Collector: So you have worked in the credit industry for a very long time. Is there any slang or jargon that you guys use at work?

KS: Some people might call someone who is behind on their loans a “deadbeat”. It is not a nice term to use but it gets the point across when discussing a client.

Collector: Can you explain more of your thoughts about the term?

KS. Of course. I, uh, have found that folks in higher economic standing use the term more often. I feel, think that those who have been there before take the term more offensively because they understand how it is. Folks tend to put people down without knowing their situation. You never know why someone is past due on their loans… Although our job is to hand out the loans and not do personal background checks, I still don’t find it right to talk about folks like that.

Thoughts/Analysis: This is significant because all occupations have their own jargon and the credit industry is a smaller industry that one might not find a lot of research on. Although “deadbeat” has one connotation, it also has different meanings across different folk groups, thus variation being especially prevalent. This word can be interpreted as a reflection of classism because those who have been in the position where they are late on paying their loans understand how it is to be at that point.

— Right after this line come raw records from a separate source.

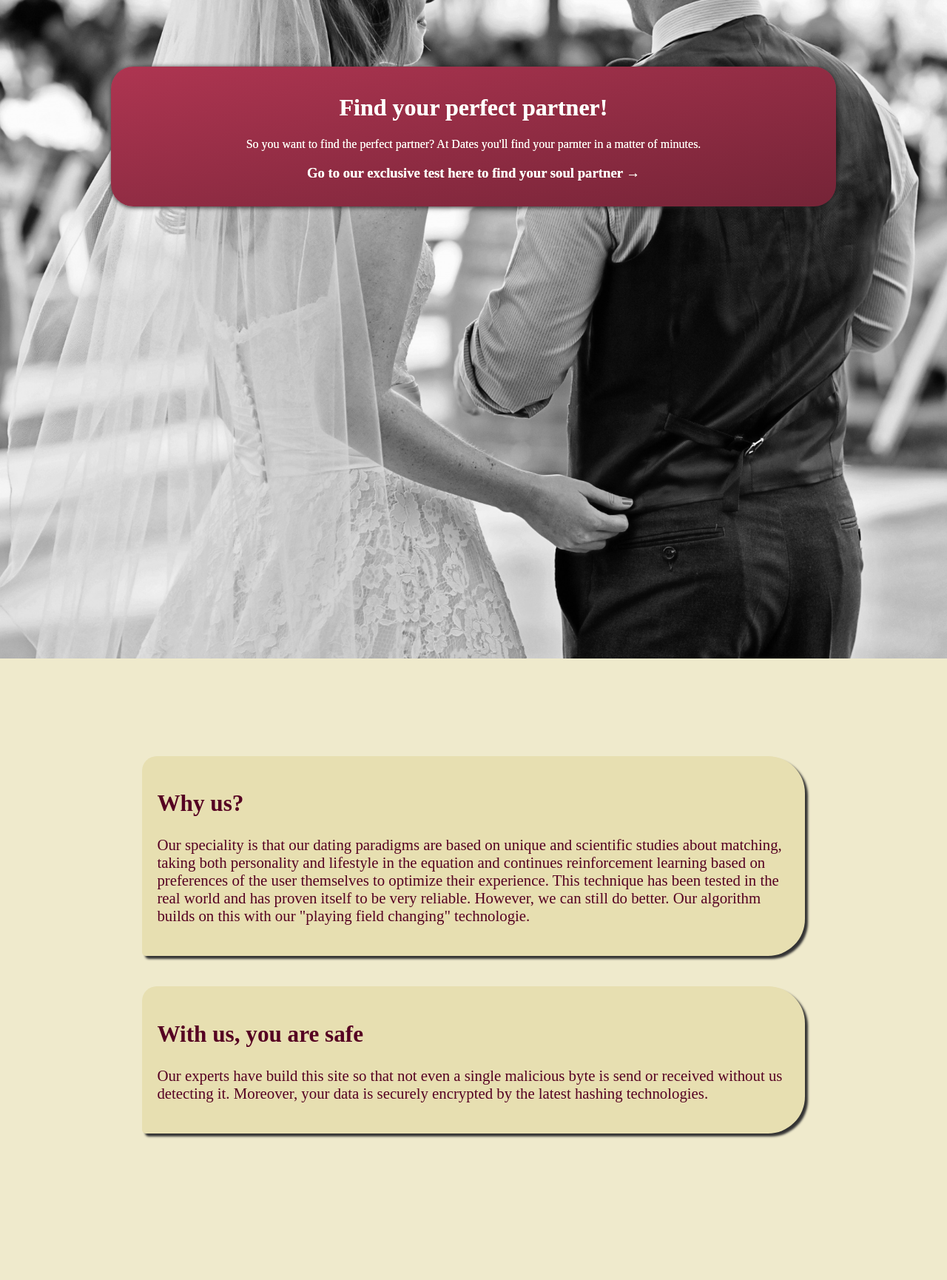
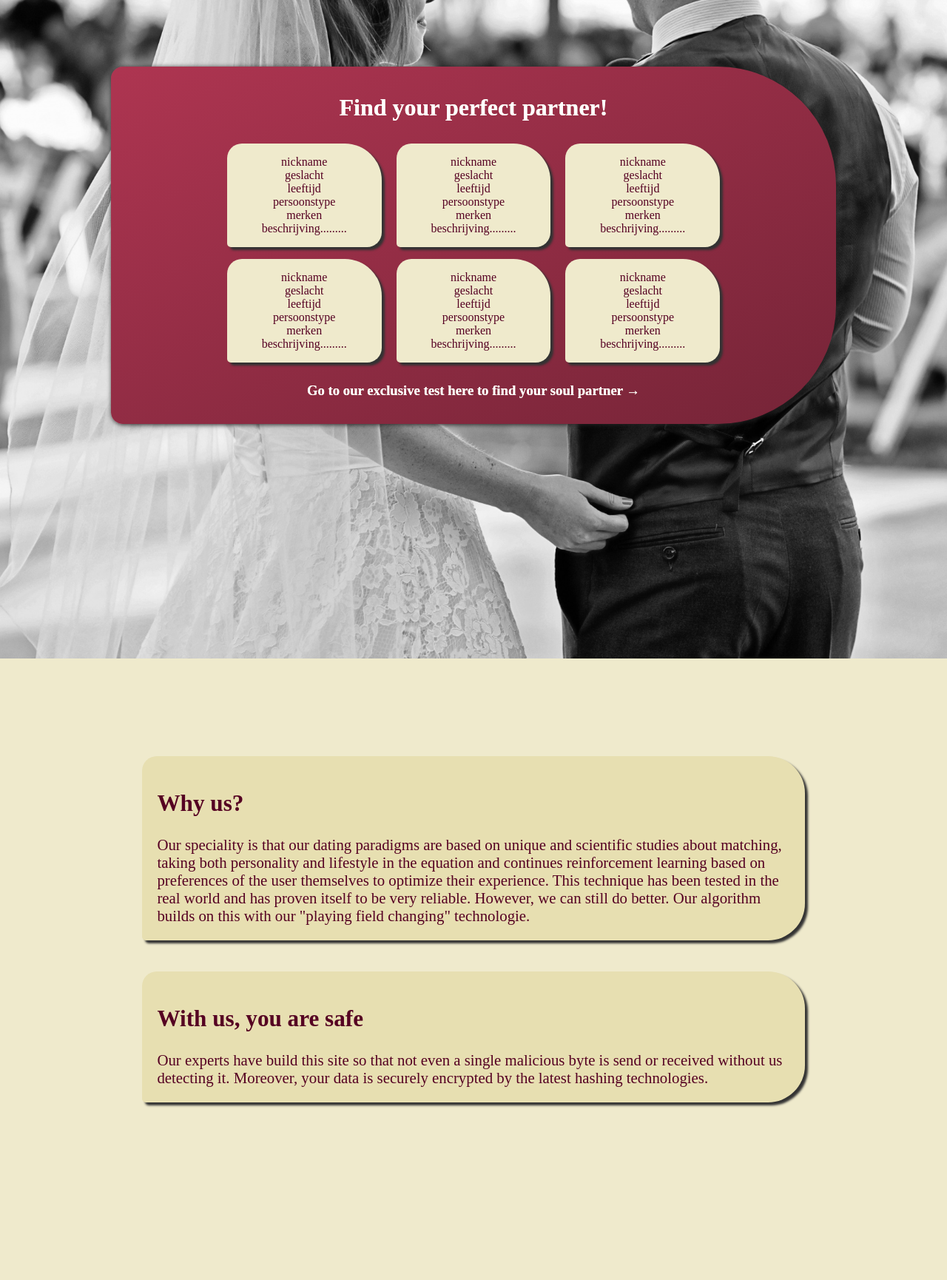
Before and after one commit to BlockCat/DatingSite, a CodeIgniter app: page /DatingSite/ in a window 1280 px wide. Shown: the part 64-1794 px from the top of the page at 74% size. Run offline with CodeIgniter, Linux system fonts and the light colour scheme; data that the repository does not hold is empty; some libraries are stand-ins or nearby versions.

Commit message:
viewprofile setup

```diff
--- a/application/views/matchfinder.php
+++ b/application/views/matchfinder.php
@@ -1,13 +1,86 @@
 <div id="main">
-            <div class="wrapper">
-                <div class="flashy_wrapper">
-                    <h1>Find your perfect partner!</h1>
-                    <?php if(!isset($_SESSION['loggedIn'])){
-						echo "<p>So you want to find the perfect partner? At Dates you'll find your parnter in a matter of minutes.</p>
-						<h3>
-						 <a href='register'>Go to our exclusive test here to find your soul partner &#8594;</a>
-						</h3>";
-					}?>
-                </div>
-            </div>
+	<div class="wrapper">
+		<div class="flashy_wrapper">
+			<h1>Find your perfect partner!</h1>
+			<div id="profileviewer">
+				<div class="profile">
+					<div class="profilethumbnail">
+					</div>
+					<div class="profileinfo">
+					<p>nickname</p>
+					<p>geslacht</p>
+					<p>leeftijd</p>
+					<p>persoonstype</p>
+					<p>merken</p>
+					<p>beschrijving.........</p>
+					</div>
+				</div>
+				<div class="profile">
+					<div class="profilethumbnail">
+					</div>
+					<div class="profileinfo">
+					<p>nickname</p>
+					<p>geslacht</p>
+					<p>leeftijd</p>
+					<p>persoonstype</p>
+					<p>merken</p>
+					<p>beschrijving.........</p>
+					</div>
+				</div>
+				<div class="profile">
+					<div class="profilethumbnail">
+					</div>
+					<div class="profileinfo">
+					<p>nickname</p>
+					<p>geslacht</p>
+					<p>leeftijd</p>
+					<p>persoonstype</p>
+					<p>merken</p>
+					<p>beschrijving.........</p>
+					</div>
+				</div>
+				<div class="profile">
+					<div class="profilethumbnail">
+					</div>
+					<div class="profileinfo">
+					<p>nickname</p>
+					<p>geslacht</p>
+					<p>leeftijd</p>
+					<p>persoonstype</p>
+					<p>merken</p>
+					<p>beschrijving.........</p>
+					</div>
+				</div>
+				<div class="profile">
+					<div class="profilethumbnail">
+					</div>
+					<div class="profileinfo">
+					<p>nickname</p>
+					<p>geslacht</p>
+					<p>leeftijd</p>
+					<p>persoonstype</p>
+					<p>merken</p>
+					<p>beschrijving.........</p>
+					</div>
+				</div>
+				<div class="profile">
+					<div class="profilethumbnail">
+					</div>
+					<div class="profileinfo">
+					<p>nickname</p>
+					<p>geslacht</p>
+					<p>leeftijd</p>
+					<p>persoonstype</p>
+					<p>merken</p>
+					<p>beschrijving.........</p>
+					</div>
+				</div>
+			</div>
+			<?php
+			if(!isset($_SESSION['loggedIn'])){
+				echo "<h3><a href='register'>Go to our exclusive test here to find your soul partner &#8594;</a></h3>";
+			}
+			?>
+		</div>
+	</div>
 </div>
--- a/css/main.css
+++ b/css/main.css
@@ -3,6 +3,10 @@ body {
     background-color: #EFEACC;
     margin: 0;
     padding: 0;
+}
+
+p {
+	margin: 0em;
 }
 
 .header {
@@ -42,7 +46,7 @@ body {
     text-shadow: 0px 0px 0.5px #EFEACC;
     box-shadow: 1px 1px 6px #222;
     background: linear-gradient(to bottom right, #ae3551, #752437);
-    border-radius: 30px;
+    border-radius: 1em 10em 10em 1em;
 }
 
 .flashy_wrapper a {
@@ -75,6 +79,22 @@ body {
     text-align: left;
     border-radius: 10px 3px 10px 3px;
     box-shadow: 3px 3px 3px #333;
+}
+
+.profile {
+	color: #502;
+	width: 20%;
+	display: inline-block;
+	background-color: #EFEACC;
+	padding: 1em;
+	box-shadow: 4px 4px 3px #333;
+    border-radius: 20px 50px 20px 5px;
+	margin: 0.5em 0.5em 0.5em 0.5em;
+}
+
+#profileviewer {
+	display: inline-block;
+
 }
 
 #main {
```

For variations of occupational folklore, see: Elliot Oring, 1986, Folk Groups and Folklore Genres: An Introduction, Page 75



The informant is a sophomore studying Film Production at USC.

Main Piece:

“Yeah, we usually call things by like, their names, but I guess it’s not technically their names either… like how those fresnels are ‘tweenies’ or ‘baby baby’ or something. Oh, you know what’s the stupidest one? C-47s. Like, I just want to know who came up with that one, it’s so dumb.”


I asked my informant about any specific terms they’ve heard on film sets. The “C-47s” that the informant mentions is jargon for clothespins on film sets. Fresnels are a specific type of light.


This is an example of occupational folklore. To an outsider, using these terms may be confusing, but within film sets, this jargon is generally standard knowledge, though there are variations depending on regions. In usage, one would generally hear jargon in a conversational setting (eg. “Can you hand me a C-47?” “Can you set up a tweenie?”) There are a variety of stories and reasons why the word “C-47” is used for clothespins, probably the biggest one is that it’s much shorter and more informal to use. Personally, I think the word itself is a bit pretentious (and the informant also mentions that), but people will generally still throw around the term because it’s more in use.

What’s the BLUF?


This piece is about the BLUF acronym that is used in the military law career when giving information to commanders.

Main Piece:

I had a career in the military, in the Army as a lawyer, and one of the things in the Army is that there is not always a lot of time for like long explanations or details when you’re working with a commander and what they always say is “what’s the BLUF?” And BLUF is bottom line up front. So basically, you might want like as a lawyer three pages of analysis, but they’re like “give me the BLUF.” And that’s just like “okay. Yes you can do it and here’s why.” And you always have to put the BLUF at the beginning of any papers you write or any information you give.”


The informant has had a 25 year long career in the JAG branch of the Army and picked up this lingo as part of her job. She has worked under many commanders and used quick lingo such as BLUF in daily language at the offices. The subject has lived all over due to her military career, from Hawaii, Kansas, Virginia, and Germany. She is originally from Buffalo New York. She says she remembers this particular acronym and saying because it was used so often.

My Interpretation:

Growing up in a military family as well, I definitely see how this phrase/acronym could be used in daily language. My parents would speak in codes that seemed like a different language. Hearing one of the phrases explained is interesting for me, almost like learning a definition for a word you should know, but were always too afraid to ask because it seems like common knowledge. I think if you are around this kind of phrase everyday, then it is just common knowledge. For civilians, I never hear this phrase being used in the work environment.